In “This column is anti-Orthodox” (Oct. 29), Rabbi Shammai Engelmayer contends that “‘The Orthodox’ does not exist” since there are so many diverse types of Jews claiming that label. He correctly points out the vast differences between Orthodox Rabbis Avi Weiss and Avi Shafran, Moshe Feinstein and J.B. Soloveitchik, as well as Satmar and Chabad chasidim, etc. Yes, there are many differences among Jews who describe themselves as Orthodox – how they dress, how much Torah they learn, how often they attend synagogue, whether they own a TV, access the Internet, and dozens more. But the point that Rabbi Englemayer seems to miss is that what makes them all Orthodox is what they share with each other and with any Jew who claims that designation. And that is a core set of immutable observances.

In “Fiddler on the Roof,” Tevye, after tolerating the deviation from tradition by his two oldest daughters, has to decide whether to accept the planned intermarriage of another daughter. His decision: “If I bend that far I’ll break. No! No! No!” So too, except in the case of extreme danger to one’s health, virtually each and every Jew who considers himself or herself to be Orthodox would recoil with revulsion and exclaim “No! No! No!” at the mere thought of performing any of the acts listed below. Please note that this list is not found in any book on Jewish law. Instead, it is based on my personal observations of the everyday practices of hundreds of Orthodox Jews over dozens of years. I admit that there are some acts I might have missed but no Jew who describes himself or herself as Orthodox would ever:

• Intermarry

• Drive on Shabbat

• Shop on Shabbat

• Watch TV or use a phone, computer, or any electrical device on Shabbat

• Choose to not circumcise a son

• Eat pig

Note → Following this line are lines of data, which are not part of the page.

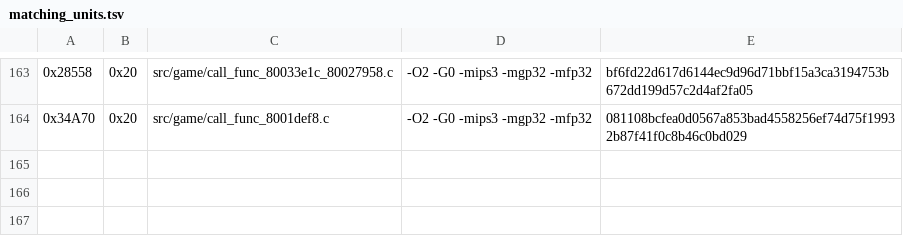
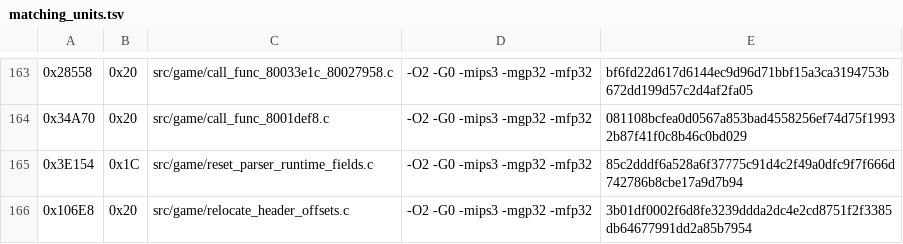
Before and after one commit to TheGh0stShip/Rugrats-Scavenger-Hunt, a TSV file: config/us/matching_units.tsv, drawn as a sheet; only a part is shown, gaps mark what is left out; the diff names each change by its address in the sheet, - before the commit and + after, or states it on an @@ line.

Commit message:
Match four state and runtime helpers

```diff
--- a/config/us/matching_units.tsv
+++ b/config/us/matching_units.tsv
+row 165: 0x3E154 | 0x1C | src/game/reset_parser_runtime_fields.c | -O2 -G0 -mips3 -mgp32 -mfp32 | 85c2dddf6a528a6f37775c91d4c2f49a0dfc9f7f666d742786b8cbe17a9d7b94
+row 166: 0x106E8 | 0x20 | src/game/relocate_header_offsets.c | -O2 -G0 -mips3 -mgp32 -mfp32 | 3b01df0002f6d8fe3239ddda2dc4e2cd8751f2f3385db64677991dd2a85b7954
```
Also changed, not shown: config/us/matching_kmc_as_units.tsv, config/us/matching_sn_units.tsv, 6 other files.
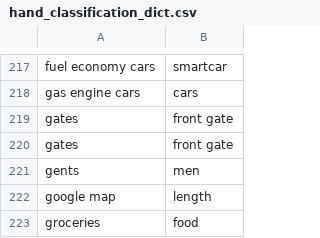
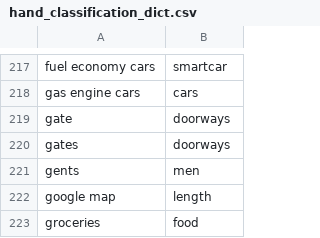
Before and after one commit to mhtess/comparison-class, a CSV file: analysis/analysis_4_paper/text_processing/hand_classification_dict.csv, drawn as a sheet; only a part is shown, gaps mark what is left out.

```diff
--- a/analysis/analysis_4_paper/text_processing/hand_classification_dict.csv
+++ b/analysis/analysis_4_paper/text_processing/hand_classification_dict.csv
@@ -218,4 +218,4 @@ fuel economy cars,smartcar
 gas engine cars,cars
-gates,front gate
-gates,front gate
+gate,doorways
+gates,doorways
 gents,men
```
Also changed, not shown: analysis/analysis_4_paper/text_processing/lemmatization_dict.csv, analysis/analysis_4_paper/text_processing/misspellings_dict.csv, 3 other files.
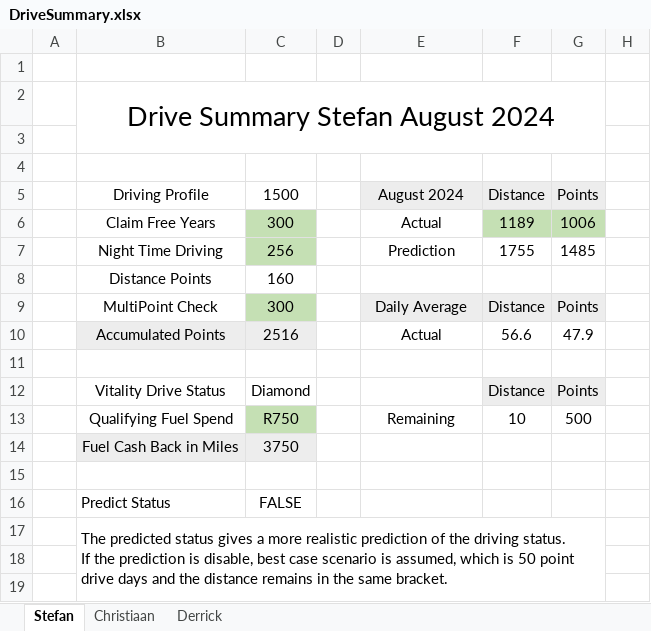
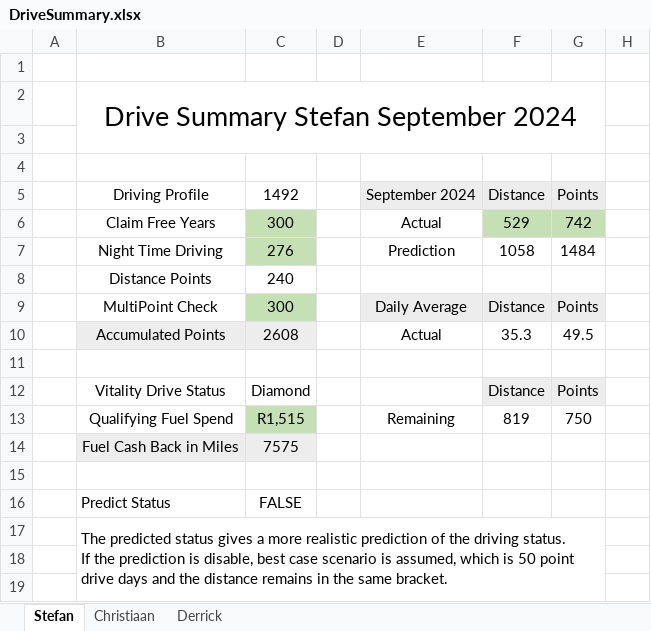
Before and after one commit to StefanObie/DriveAssistant, an Excel workbook: ExcelDriveSummary/DriveSummary.xlsx, sheet Stefan, drawn as a sheet; only a part is shown; values as stored, in another font and other column widths than the file's, no borders; removed rows and columns are numbered as before the commit, all else as after; the diff names each change by its address in the sheet, - before the commit and + after, or states it on an @@ line.

```diff
--- a/ExcelDriveSummary/DriveSummary.xlsx (sheet Stefan)
+++ b/ExcelDriveSummary/DriveSummary.xlsx (sheet Stefan)
-B2: Drive Summary Stefan August 2024
+B2: Drive Summary Stefan September 2024
-C5: 1500
+C5: 1492
-E5: August 2024
+E5: September 2024
-F6: 1189
+F6: 529
-G6: 1006
+G6: 742
-row 7:  | Night Time Driving | 256 |  | Prediction | 1755 | 1485
-row 8:  | Distance Points | 160
+row 7:  | Night Time Driving | 276 |  | Prediction | 1058 | 1484
+row 8:  | Distance Points | 240
-row 10:  | Accumulated Points | 2516 |  | Actual | 56.6 | 47.9
+row 10:  | Accumulated Points | 2608 |  | Actual | 35.3 | 49.5
-row 13:  | Qualifying Fuel Spend | R750 |  | Remaining | 10 | 500
-row 14:  | Fuel Cash Back in Miles | 3750
+row 13:  | Qualifying Fuel Spend | R1,515 |  | Remaining | 819 | 750
+row 14:  | Fuel Cash Back in Miles | 7575
```
Also changed, not shown: sheet Christiaan, sheet Derrick, 20 other files.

• Eat shellfish

• Eat dairy and meat together

• Eat dairy without waiting at least one hour after eating meat

• Eat meat lacking kosher certification

• Eat or drink on Yom Kippur

• Eat chametz on Passover

While there are Conservative Jews and perhaps Reform Jews who do not perform any of these acts, there are surely many who perform at least some of them. Therefore, such a core set of observances can serve as the litmus test to answer the question “Who is an Orthodox Jew?”